Travon Walker -edge – Georgia (JR, 6’5″, 272 pounds)
Walker has been rocketing up the draft boards lately, latest mock drafts have him going top three depending on who is putting them together. If Walker is there at nine, the Seahawks should take him over whoever is there. Honestly it would be best for Seattle if quarterbacks go early because I see them staying away from an early first round QB. If Seattle plays it right, they might have supreme talent fall to them and get a QB later in the draft or even in next year’s draft.
Travon Walker is a monster on the stat sheet. At 6’ 5” 272 lbs he ran a 4.51 fourty yard dash with 35 ½ arms, Walker can pressure the QB and get his hands up and bat down a lot of throws.

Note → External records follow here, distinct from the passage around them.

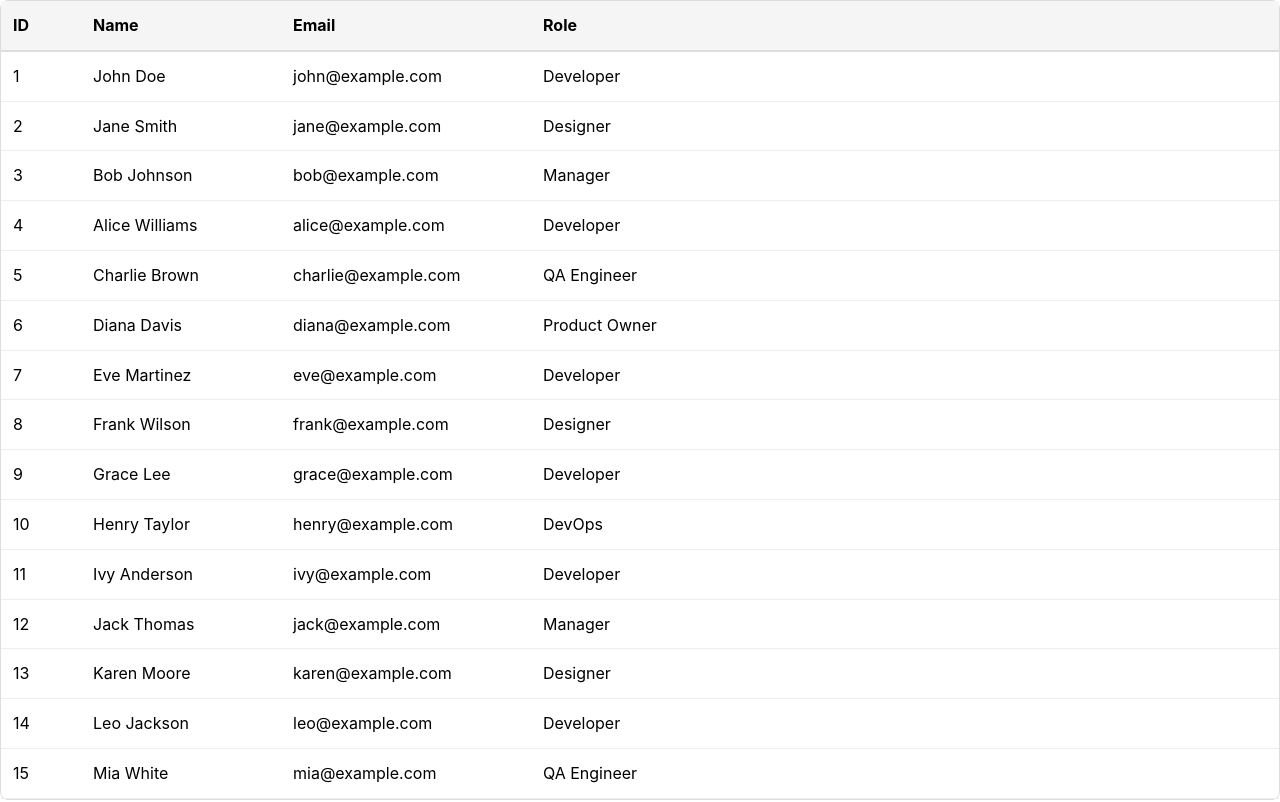
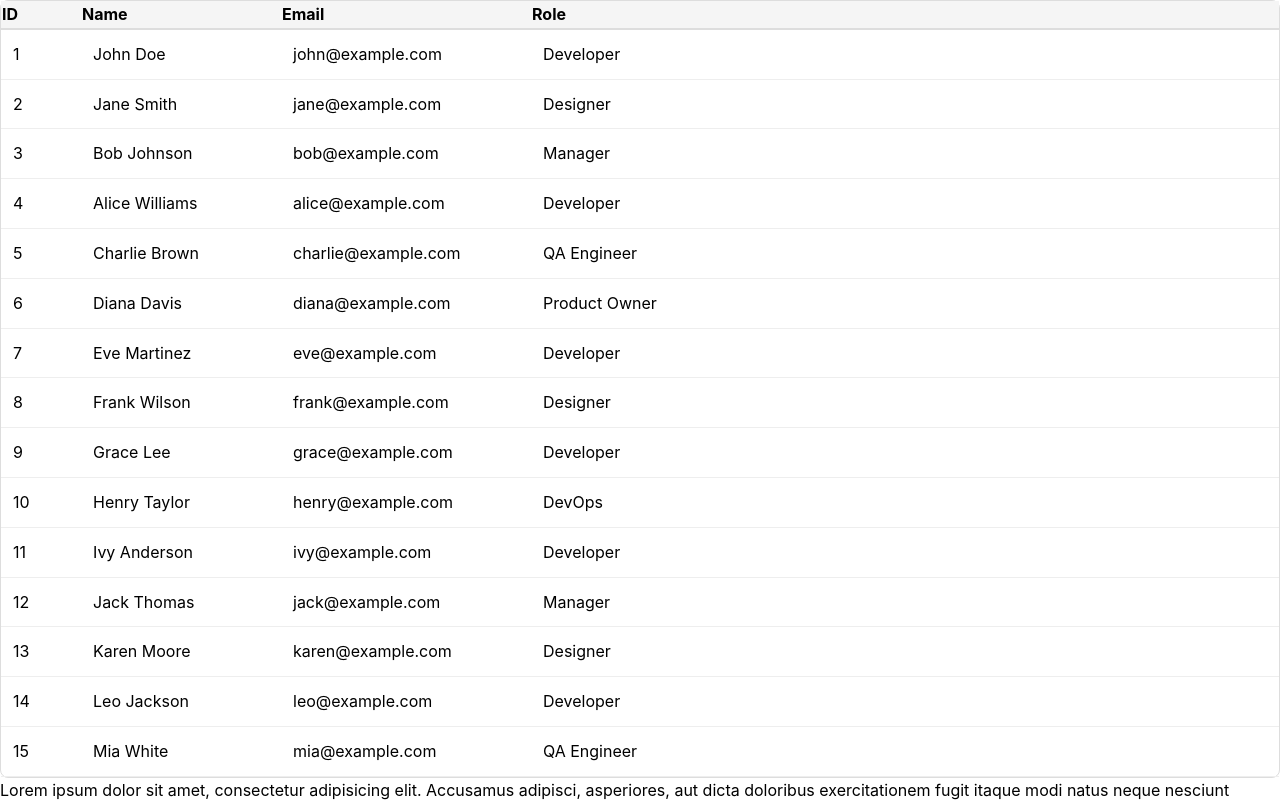
Before and after one commit to andriyor/react-playground, a React app: page /table in a window 1280 px wide. Shown: the top 802 px of the page. Built offline with nearby package versions, Linux system fonts and the light colour scheme; the HTML template or start-up script is replaced by a standard one.

Commit message:
fix sticky table

```diff
--- a/src/Table.tsx
+++ b/src/Table.tsx
@@ -46,13 +46,12 @@ const Table = ({ columns, data }: TableProps) => {
   return (
     <div style={tableContainerStyle}>
       <table style={tableStyle}>
-        <thead>
+        <thead style={{ ...headerStyle }}>
           <tr>
             {columns.map((column) => (
               <th
                 key={column.key}
                 style={{
-                  ...headerStyle,
                   width: column.width,
                 }}
               >
```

Another newly acquired Seahawk Shelby Harris has had 18 passes defended the last 3 years. Walker with the versatility to move inside and outside, could move all over the line and add a bigger pass rush presence, with the speed edge rushers of Taylor and Nwosu.
Walker is aggressive all game, has explosive hands, and sets the edge with amazing reach. This is the guy to get in a scheme switch this offseason. A unique body that sets the edge, stops the run, and can disrupt the pass game.
Seattle wants to rebuild their defense and dominate the line. Don’t be surprised if they don’t go offense early.